(Data excerpts)
· · ·
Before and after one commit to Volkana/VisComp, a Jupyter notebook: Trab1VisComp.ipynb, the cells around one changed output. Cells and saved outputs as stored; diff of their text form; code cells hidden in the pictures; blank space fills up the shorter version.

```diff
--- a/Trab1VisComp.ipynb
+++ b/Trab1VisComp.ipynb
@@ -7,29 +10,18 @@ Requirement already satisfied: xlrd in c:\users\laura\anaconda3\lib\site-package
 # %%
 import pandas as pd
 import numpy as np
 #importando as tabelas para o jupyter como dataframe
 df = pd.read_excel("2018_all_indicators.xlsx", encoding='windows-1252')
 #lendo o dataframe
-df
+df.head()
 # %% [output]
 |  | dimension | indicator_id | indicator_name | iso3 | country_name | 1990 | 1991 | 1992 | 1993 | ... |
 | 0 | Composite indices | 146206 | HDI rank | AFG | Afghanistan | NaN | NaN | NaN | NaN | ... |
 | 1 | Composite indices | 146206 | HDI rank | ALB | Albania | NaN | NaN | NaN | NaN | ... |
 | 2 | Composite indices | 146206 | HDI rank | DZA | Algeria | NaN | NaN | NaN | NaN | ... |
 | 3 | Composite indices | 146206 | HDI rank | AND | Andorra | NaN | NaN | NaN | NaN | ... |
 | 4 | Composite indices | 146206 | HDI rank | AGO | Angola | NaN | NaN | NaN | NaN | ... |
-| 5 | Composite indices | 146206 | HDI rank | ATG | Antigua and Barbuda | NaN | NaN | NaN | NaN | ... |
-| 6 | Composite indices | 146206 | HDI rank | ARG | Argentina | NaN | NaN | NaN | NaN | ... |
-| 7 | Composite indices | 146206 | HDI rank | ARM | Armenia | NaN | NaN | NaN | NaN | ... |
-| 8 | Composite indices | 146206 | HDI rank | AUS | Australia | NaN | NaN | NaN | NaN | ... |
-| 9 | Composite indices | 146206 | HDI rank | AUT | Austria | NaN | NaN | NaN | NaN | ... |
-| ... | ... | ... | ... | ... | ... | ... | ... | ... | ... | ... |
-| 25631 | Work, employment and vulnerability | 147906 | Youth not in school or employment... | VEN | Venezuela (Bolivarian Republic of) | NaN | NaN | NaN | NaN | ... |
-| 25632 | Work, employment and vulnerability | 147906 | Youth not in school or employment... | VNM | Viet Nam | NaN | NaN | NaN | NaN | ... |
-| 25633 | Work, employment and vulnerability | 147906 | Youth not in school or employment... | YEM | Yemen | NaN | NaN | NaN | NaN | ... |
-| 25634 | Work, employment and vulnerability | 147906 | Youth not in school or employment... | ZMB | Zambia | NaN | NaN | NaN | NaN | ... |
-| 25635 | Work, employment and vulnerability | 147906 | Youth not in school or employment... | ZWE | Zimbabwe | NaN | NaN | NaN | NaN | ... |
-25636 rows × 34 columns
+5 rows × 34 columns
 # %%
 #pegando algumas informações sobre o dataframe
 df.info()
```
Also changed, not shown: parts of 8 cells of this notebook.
· · ·
WHAT THE TASK ASKS: What the answer needs is every line from the data above with "ipynb" in it.

WORKED SOLUTION:
Before and after one commit to Volkana/VisComp, a Jupyter notebook: Trab1VisComp.ipynb, the cells around one changed output. Cells and saved outputs as stored; diff of their text form; code cells hidden in the pictures; blank space fills up the shorter version.
--- a/Trab1VisComp.ipynb
+++ b/Trab1VisComp.ipynb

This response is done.